In 1953, on the orders of President Celal Bayar, the inhabitants were relocated and extensive restoration work began on 16 May 1955, which lasted until 29 May 1958. Since 1960 Rumelihisarı has been a museum and an open-air theater for various concerts at festivals during the summer months.
The Fatih Sultan Mehmet Bridge, named after the Ottoman Sultan that commissioned Rumelihisarı and conquered the city, is located close to the fortress, to the north.
Rumelihisarı is open to public every day except Wednesdays from 9:00 to 16:30.
The fortress was depicted on various Turkish banknotes during 1939–1986.
Notes and references
- ^ a b "Bosphorus (i.e. Bosporus), View from Kuleli, Constantinople, Turkey". World Digital Library. 1890–1900. Retrieved 2013-10-20.
- ^ Crowley, Roger (2006). 1453: The Holy War for Constantinople and the Clash of Islam and the West.
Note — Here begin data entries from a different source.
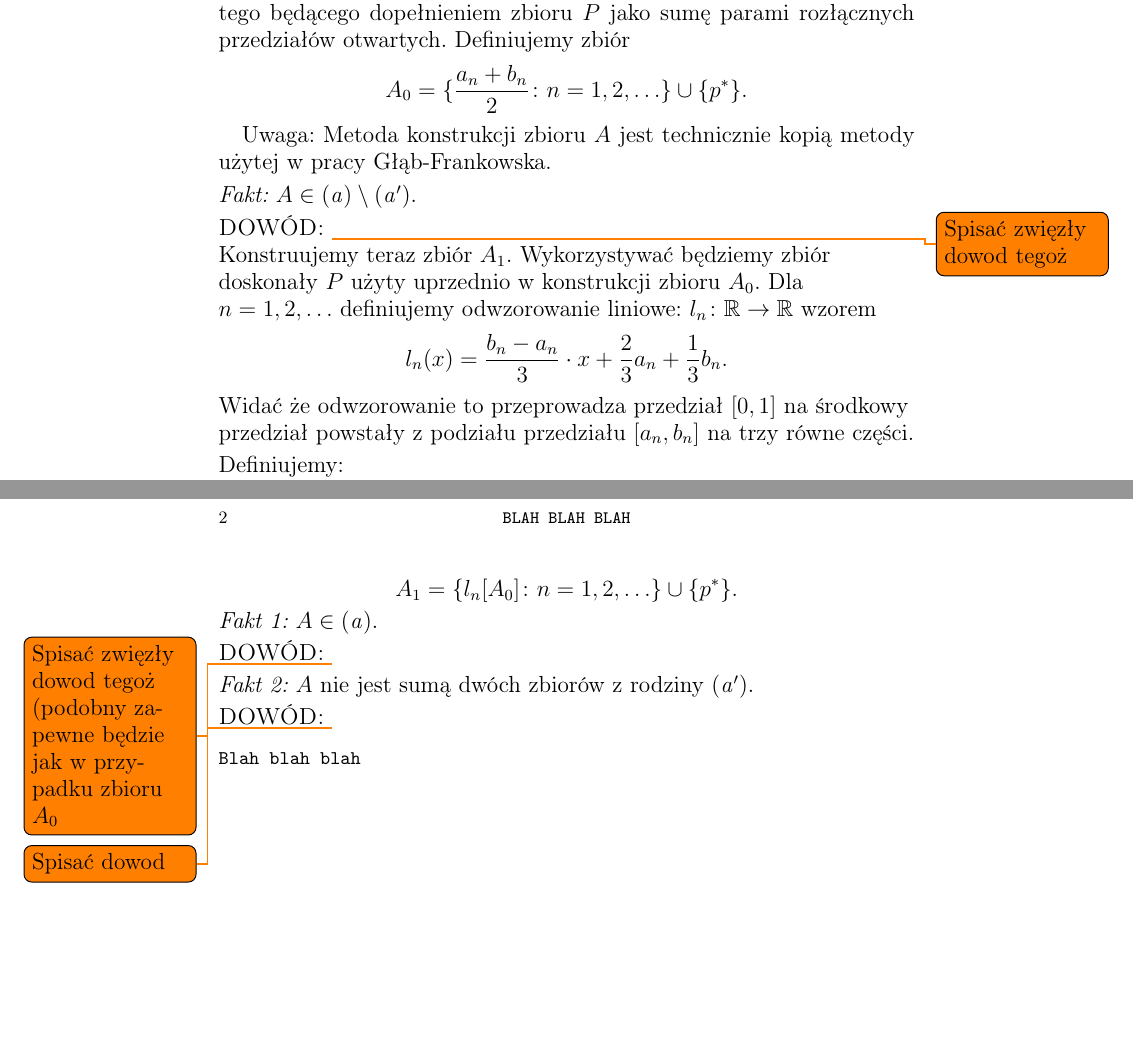
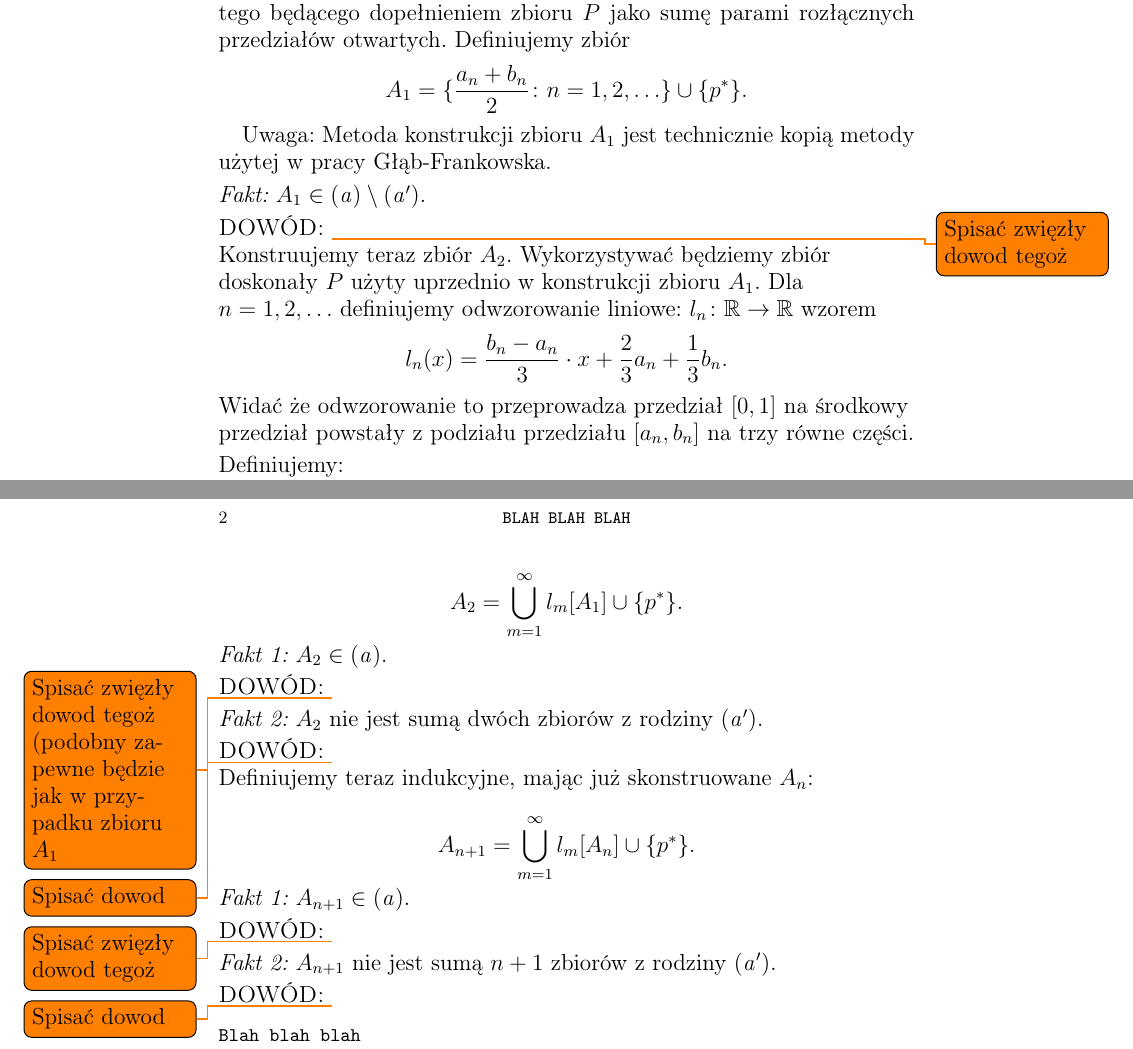
Before and after one commit to srod-prog-cwiczenia/Biezace_Wypieki, a LaTeX paper (a_ideal_part_7.tex): two parts of pages 1 and 2 of 2, joined at a grey line, cut so that both start at the same text, the shorter picture padded with empty space. Compiled offline with pdfLaTeX.

Commit message:
Konstrukcja zbioru A_{n+1} w pliku a_ideal_7

```diff
--- a/a_ideal_part_7.tex
+++ b/a_ideal_part_7.tex
@@ -275,19 +275,19 @@ Niech $[0, 1] \setminus P = \bigcup_{n=1}^\infty (a_n, b_n)$ będzie
 przedstawieniem zbioru otwartego będącego dopełnieniem zbioru $P$
 jako sumę parami rozłącznych przedziałów otwartych.
 Definiujemy zbiór
-\[ A_0 = \lbrace \frac{a_n + b_n}{2} \colon n = 1,2,\ldots\rbrace \cup \lbrace p^* \rbrace.
+\[ A_1 = \lbrace \frac{a_n + b_n}{2} \colon n = 1,2,\ldots\rbrace \cup \lbrace p^* \rbrace.
 \]
 
 
-Uwaga: Metoda konstrukcji zbioru $A$ jest technicznie kopią metody
+Uwaga: Metoda konstrukcji zbioru $A_1$ jest technicznie kopią metody
 użytej w pracy Głąb-Frankowska.
 
-\flushleft{\it Fakt:} $A \in \aideal \setminus \aidealprime$.
+\flushleft{\it Fakt:} $A_1 \in \aideal \setminus \aidealprime$.
 \flushleft{\sc DOWÓD:} \todo{Spisać zwięzły dowod tegoż}
 
-Konstruujemy teraz zbiór $A_1$.
+Konstruujemy teraz zbiór $A_2$.
 Wykorzystywać będziemy zbiór doskonały $P$
-użyty uprzednio w konstrukcji zbioru $A_0$.
+użyty uprzednio w konstrukcji zbioru $A_1$.
 Dla $n = 1,2,\ldots$ definiujemy odwzorowanie liniowe:
 $l_n\colon \real\to\real$ wzorem
 \[l_n(x) = \frac{b_n - a_n}{3} \cdot x + \frac{2}{3} a_n + \frac{1}{3} b_n.\]
@@ -299,16 +299,26 @@ równe części.
 
 Definiujemy:
 
-\[ A_1 = \lbrace l_n[A_0] \colon n = 1,2,\ldots\rbrace \cup \lbrace p^* \rbrace.
+\[ A_2 = \bigcup_{m=1}^{\infty} l_m[A_1] \cup \lbrace p^* \rbrace.
 \]
 
 
-\flushleft{\it Fakt 1:} $A \in \aideal$.
+\flushleft{\it Fakt 1:} $A_2 \in \aideal$.
 \flushleft{\sc DOWÓD:} \todo{Spisać zwięzły dowod tegoż (podobny zapewne będzie jak w przypadku
-zbioru $A_0$}
+zbioru $A_1$}
 
-\flushleft{\it Fakt 2:} $A$ nie jest sumą dwóch zbiorów z rodziny $\aidealprime$.
+\flushleft{\it Fakt 2:} $A_2$ nie jest sumą dwóch zbiorów z rodziny $\aidealprime$.
 \flushleft{\sc DOWÓD:} \todo{Spisać dowod}
 
+Definiujemy teraz indukcyjne, mając już skonstruowane $A_n$:
+
+\[ A_{n + 1} = \bigcup_{m=1}^{\infty} l_m[A_n] \cup \lbrace p^* \rbrace.
+\]
+
+\flushleft{\it Fakt 1:} $A_{n+1} \in \aideal$.
+\flushleft{\sc DOWÓD:} \todo{Spisać zwięzły dowod tegoż}
+
+\flushleft{\it Fakt 2:} $A_{n+1}$ nie jest sumą $n + 1$ zbiorów z rodziny $\aidealprime$.
+\flushleft{\sc DOWÓD:} \todo{Spisać dowod}
 
 \end{document}
```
Hachette Books. p. 57. ISBN 1401308503.
- ^ Silburn, P. A. B. (1912).
- ^ "BBC Four - Byzantium: A Tale of Three Cities". BBC. Retrieved 2020-07-10.
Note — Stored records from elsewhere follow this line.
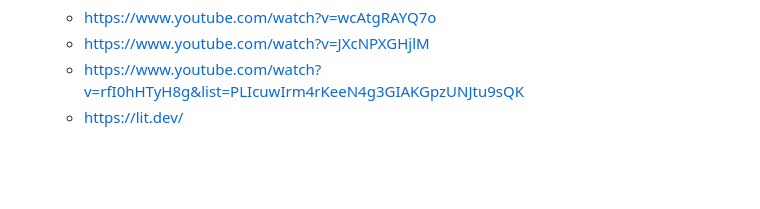
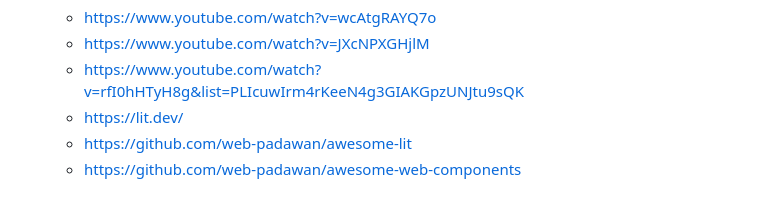
Before and after one commit to ueliot/webcomponets, a Markdown page: readme3.md, the part around the change. Rendered like a GitHub page; blank space fills up the shorter version.

```diff
--- a/readme3.md
+++ b/readme3.md
@@ -110,3 +110,5 @@ ES6 Modul  https://caniuse.com/?search=ES6%20modul\
   - https://www.youtube.com/watch?v=JXcNPXGHjlM
   - https://www.youtube.com/watch?v=rfI0hHTyH8g&list=PLIcuwIrm4rKeeN4g3GIAKGpzUNJtu9sQK
   - https://lit.dev/
+  - https://github.com/web-padawan/awesome-lit
+  - https://github.com/web-padawan/awesome-web-components
```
- ^ The fortress was depicted in the following Turkish banknotes:
- On the reverse of the 1 lira banknote of 1942-1947 (2. Emission Group - One Turkish Lira - I. Series Archived 2009-04-16 at the Wayback Machine).
- On the reverse of the 500 lira banknotes of 1939-1946 (2. Emission Group - Five Hundred Turkish Lira - I. Series Archived 2009-05-10 at the Wayback Machine & II. Series Archived 2009-05-10 at the Wayback Machine).
- On the reverse of the 100 lira banknote of 1947-1952 (4. Emission Group - One Hundred Turkish Lira - I. Series Archived 2009-05-10 at the Wayback Machine).
- On the reverse of the 1000 lira banknote of 1953-1979 (5. Emission Group - One Thousand Turkish Lira - I. Series Archived 2009-05-10 at the Wayback Machine).
- On the reverse of the 1000 lira banknotes of 1978-1986 (6. Emission Group - One Thousand Turkish Lira - I. Series Archived 2009-05-10 at the Wayback Machine, II. Series Archived 2009-05-10 at the Wayback Machine & III. Series Archived 2009-05-10 at the Wayback Machine).
- Freely, John (2000). Blue Guide Istanbul. W. W. Norton & Company. ISBN 0-393-32014-6.
- Silburn, P. A. B. (1912). The evolution of sea-power. London: Longmans, Green and Co.